The flight was part of a customs operation the French have been conducting for the last five months, tracking human trafficking and drugs smuggling, the Maltese government said. Airport officials said the plane had been heading for Misrata in Libya.
It was a “reconnaissance aircraft … carrying out surveillance operations over the Mediterranean for the defense ministry,” French Defense Minister Jean-Yves Le Drian said.
The ministry said the victims — three defense ministry officials and two private contractors — had been conducting a surveillance operation. Malta’s government said the flight was part of a French Customs operation tracing routes of illicit trafficking, both of humans and drugs, leaving Libya’s lawless coasts.
“Official information, footage and eyewitnesses … clearly indicate that there was no explosion prior to impact,” the government said.
The flight was registered as local with Malta Air Traffic Services and was due to return to Malta within hours without landing in any other countries, the government said.
Airport sources initially said the plane was believed to be carrying officials from European Union border agency Frontex, but the organization later said none of its staff were involved.
Federica Mogherini, the EU Commission Vice President and high representative for foreign affairs and security policy, also said no other EU officials were involved, adding: “The flight was not related to any of the EU activities.”
The plane was registered in the United States and was leased to Luxembourg-based CAE Aviation.

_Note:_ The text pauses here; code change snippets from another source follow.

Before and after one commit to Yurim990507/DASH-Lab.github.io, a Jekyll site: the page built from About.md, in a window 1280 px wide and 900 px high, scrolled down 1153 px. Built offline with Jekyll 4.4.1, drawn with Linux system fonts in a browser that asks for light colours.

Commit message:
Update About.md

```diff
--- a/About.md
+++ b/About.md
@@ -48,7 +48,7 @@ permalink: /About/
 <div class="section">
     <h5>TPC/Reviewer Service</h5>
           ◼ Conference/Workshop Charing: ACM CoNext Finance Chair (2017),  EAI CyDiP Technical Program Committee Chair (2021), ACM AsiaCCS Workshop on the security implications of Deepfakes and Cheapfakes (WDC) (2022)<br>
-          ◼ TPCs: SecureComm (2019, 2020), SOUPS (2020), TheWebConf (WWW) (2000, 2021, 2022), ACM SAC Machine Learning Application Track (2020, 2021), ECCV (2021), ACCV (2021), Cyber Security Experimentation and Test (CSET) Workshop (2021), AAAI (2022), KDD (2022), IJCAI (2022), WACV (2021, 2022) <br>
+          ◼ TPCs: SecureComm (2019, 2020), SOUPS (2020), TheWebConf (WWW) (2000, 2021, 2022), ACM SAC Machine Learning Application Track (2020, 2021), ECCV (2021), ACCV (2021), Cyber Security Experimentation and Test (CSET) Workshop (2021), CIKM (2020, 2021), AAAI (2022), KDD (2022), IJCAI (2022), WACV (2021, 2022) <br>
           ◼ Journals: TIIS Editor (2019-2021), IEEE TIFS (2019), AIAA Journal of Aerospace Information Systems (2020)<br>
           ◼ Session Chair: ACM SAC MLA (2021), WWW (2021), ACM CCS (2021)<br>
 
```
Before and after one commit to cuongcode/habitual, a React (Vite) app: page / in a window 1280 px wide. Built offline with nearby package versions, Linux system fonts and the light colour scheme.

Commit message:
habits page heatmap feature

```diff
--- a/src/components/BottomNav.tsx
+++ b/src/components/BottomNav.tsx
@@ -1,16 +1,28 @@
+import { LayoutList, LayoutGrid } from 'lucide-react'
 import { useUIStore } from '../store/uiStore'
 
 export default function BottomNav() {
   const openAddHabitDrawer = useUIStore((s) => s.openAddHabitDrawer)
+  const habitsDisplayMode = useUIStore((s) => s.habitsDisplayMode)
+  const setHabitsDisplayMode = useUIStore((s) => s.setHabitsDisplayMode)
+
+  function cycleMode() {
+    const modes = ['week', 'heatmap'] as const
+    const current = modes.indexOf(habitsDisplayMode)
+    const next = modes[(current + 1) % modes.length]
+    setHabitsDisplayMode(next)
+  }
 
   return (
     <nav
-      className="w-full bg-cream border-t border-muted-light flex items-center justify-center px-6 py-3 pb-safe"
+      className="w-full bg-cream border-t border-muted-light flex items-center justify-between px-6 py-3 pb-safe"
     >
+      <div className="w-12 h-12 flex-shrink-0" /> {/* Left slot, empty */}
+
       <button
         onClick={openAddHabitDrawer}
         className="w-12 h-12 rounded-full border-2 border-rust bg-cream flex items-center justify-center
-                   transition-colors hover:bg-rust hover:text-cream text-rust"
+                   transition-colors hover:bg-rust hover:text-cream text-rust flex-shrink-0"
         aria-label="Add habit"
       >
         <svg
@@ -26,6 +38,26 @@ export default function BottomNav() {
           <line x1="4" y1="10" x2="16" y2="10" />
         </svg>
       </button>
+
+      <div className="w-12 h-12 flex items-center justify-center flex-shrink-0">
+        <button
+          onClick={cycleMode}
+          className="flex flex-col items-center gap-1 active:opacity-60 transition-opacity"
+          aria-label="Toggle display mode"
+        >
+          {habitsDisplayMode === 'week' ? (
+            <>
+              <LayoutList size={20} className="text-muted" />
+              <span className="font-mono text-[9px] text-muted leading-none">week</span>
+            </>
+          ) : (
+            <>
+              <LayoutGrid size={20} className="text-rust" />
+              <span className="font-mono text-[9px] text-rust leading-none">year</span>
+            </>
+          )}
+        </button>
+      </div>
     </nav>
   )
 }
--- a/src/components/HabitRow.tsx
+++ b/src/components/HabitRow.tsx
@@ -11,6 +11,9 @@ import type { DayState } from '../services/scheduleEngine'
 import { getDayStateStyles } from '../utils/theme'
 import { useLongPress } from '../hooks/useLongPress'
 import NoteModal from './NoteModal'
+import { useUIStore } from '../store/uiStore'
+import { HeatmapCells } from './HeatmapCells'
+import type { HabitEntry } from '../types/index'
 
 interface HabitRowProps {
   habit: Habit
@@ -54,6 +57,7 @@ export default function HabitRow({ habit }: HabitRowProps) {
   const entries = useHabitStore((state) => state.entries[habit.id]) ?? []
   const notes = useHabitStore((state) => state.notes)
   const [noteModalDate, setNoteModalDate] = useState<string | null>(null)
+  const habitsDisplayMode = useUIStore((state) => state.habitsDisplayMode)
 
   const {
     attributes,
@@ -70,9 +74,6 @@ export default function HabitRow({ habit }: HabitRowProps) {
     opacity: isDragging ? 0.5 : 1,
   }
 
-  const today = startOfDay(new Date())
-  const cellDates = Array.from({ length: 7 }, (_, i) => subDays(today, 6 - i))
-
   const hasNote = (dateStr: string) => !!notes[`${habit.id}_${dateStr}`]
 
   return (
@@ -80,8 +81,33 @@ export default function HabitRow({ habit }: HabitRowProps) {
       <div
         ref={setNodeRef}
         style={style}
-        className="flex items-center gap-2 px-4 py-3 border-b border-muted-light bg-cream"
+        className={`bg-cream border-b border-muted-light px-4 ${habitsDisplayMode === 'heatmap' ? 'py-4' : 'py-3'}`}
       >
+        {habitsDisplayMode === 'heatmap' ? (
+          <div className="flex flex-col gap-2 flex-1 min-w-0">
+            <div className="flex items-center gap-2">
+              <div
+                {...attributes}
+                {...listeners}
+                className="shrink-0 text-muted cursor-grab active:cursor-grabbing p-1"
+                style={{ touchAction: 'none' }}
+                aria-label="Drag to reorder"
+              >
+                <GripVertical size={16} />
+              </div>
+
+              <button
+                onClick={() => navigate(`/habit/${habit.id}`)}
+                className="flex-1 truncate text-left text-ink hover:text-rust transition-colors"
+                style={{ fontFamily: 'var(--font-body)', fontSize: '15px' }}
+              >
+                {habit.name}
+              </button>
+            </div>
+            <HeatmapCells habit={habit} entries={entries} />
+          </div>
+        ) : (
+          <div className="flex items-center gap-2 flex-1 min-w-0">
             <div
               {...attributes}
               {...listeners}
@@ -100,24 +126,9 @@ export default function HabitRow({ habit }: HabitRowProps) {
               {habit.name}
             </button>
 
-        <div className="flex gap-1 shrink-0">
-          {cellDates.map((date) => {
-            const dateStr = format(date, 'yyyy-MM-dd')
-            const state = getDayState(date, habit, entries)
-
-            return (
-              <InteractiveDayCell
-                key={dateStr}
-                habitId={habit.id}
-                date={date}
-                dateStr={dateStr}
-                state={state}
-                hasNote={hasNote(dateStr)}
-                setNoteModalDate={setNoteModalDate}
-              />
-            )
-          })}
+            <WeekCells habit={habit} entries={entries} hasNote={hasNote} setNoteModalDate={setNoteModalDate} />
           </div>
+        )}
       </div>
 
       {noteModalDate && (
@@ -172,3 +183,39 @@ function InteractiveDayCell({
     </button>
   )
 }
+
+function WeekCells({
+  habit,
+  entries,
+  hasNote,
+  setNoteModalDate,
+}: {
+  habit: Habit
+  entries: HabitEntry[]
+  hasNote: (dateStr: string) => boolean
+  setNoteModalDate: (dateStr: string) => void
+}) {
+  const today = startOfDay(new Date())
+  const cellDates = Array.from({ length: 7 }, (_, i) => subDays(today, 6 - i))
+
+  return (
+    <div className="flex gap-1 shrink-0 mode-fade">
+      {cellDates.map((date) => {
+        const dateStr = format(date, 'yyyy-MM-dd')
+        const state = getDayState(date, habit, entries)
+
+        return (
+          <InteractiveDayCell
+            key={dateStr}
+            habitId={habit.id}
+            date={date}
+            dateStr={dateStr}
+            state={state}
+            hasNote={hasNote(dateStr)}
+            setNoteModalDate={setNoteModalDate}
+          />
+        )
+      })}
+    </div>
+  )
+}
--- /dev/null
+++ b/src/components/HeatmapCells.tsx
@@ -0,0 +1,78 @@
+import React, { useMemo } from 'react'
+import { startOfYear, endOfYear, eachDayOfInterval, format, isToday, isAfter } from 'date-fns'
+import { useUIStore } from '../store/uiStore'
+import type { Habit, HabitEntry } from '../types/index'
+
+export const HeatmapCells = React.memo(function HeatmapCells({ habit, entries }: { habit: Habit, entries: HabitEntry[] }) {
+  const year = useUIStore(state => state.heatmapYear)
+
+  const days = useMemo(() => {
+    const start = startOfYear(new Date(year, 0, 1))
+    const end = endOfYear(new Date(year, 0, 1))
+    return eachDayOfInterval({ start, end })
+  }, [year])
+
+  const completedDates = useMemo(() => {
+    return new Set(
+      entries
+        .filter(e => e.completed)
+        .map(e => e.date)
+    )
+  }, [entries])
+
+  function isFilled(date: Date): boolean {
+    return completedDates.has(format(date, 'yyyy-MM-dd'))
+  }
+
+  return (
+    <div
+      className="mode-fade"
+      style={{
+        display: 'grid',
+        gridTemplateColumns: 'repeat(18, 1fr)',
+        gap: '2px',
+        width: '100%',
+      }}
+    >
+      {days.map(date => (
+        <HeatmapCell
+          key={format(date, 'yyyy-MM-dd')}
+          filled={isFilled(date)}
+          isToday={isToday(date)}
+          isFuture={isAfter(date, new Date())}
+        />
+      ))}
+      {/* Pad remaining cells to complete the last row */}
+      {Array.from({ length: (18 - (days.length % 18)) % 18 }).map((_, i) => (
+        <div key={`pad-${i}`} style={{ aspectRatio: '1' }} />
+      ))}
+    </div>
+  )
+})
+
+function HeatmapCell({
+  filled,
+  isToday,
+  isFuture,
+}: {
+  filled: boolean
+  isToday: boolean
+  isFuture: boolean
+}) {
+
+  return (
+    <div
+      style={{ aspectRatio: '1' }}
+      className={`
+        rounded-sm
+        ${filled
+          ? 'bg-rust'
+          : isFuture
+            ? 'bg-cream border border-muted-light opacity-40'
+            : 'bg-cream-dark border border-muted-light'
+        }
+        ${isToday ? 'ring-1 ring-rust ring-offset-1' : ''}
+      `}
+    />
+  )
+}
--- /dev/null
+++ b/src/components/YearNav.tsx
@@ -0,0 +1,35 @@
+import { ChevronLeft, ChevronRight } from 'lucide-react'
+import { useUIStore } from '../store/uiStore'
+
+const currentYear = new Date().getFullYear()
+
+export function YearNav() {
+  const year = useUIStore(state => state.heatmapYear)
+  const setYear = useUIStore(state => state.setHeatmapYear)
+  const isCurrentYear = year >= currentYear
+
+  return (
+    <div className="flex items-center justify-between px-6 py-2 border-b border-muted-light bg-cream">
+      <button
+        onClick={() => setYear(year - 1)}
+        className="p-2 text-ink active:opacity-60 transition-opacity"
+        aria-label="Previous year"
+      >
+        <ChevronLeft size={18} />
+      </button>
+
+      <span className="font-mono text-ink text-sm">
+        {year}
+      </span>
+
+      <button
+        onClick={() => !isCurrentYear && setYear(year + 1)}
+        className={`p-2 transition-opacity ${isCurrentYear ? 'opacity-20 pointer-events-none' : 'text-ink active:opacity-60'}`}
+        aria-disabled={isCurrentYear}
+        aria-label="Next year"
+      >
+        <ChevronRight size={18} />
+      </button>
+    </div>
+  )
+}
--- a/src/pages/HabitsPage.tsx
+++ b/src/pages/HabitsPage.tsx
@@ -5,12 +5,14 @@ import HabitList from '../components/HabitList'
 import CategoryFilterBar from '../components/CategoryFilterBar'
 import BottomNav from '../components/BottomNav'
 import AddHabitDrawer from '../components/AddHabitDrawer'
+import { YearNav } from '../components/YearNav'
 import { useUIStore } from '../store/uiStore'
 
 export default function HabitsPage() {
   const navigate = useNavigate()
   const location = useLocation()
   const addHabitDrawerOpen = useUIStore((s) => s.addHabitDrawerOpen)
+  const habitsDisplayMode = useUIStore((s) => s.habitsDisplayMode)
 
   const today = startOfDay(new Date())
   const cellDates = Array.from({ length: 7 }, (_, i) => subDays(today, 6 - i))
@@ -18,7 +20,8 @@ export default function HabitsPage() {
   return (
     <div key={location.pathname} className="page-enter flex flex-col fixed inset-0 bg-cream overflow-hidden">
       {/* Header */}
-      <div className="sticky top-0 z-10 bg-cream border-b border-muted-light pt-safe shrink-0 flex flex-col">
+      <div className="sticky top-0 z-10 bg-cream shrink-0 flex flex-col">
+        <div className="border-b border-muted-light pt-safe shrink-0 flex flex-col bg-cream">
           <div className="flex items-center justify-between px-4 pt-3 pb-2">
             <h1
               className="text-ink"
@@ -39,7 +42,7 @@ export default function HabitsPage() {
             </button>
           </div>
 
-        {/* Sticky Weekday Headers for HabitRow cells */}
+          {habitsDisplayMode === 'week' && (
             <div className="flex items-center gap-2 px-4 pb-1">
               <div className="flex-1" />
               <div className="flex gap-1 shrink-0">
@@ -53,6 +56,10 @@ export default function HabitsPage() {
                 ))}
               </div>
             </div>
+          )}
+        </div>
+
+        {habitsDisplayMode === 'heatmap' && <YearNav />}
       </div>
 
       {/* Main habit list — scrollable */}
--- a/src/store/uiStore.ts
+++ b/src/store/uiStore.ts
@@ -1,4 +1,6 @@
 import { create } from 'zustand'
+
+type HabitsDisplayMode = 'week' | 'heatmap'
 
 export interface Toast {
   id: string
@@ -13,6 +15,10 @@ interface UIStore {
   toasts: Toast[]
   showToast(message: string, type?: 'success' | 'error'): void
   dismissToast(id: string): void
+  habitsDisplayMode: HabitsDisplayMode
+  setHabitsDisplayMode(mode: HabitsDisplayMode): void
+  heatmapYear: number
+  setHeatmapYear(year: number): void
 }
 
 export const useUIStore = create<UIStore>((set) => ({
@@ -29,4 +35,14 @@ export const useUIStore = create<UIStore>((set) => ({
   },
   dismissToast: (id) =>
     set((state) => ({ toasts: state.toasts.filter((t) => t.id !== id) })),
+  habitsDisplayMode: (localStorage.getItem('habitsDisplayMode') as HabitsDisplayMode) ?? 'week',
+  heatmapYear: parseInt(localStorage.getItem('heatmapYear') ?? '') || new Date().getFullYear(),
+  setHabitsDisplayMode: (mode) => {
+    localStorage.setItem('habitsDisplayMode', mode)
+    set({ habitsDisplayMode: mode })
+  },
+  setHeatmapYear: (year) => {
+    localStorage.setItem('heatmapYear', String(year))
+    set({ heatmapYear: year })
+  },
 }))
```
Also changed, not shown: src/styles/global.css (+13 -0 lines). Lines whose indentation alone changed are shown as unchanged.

CAE Aviation said the plane was not operating on behalf of Frontex or the Luxembourg government.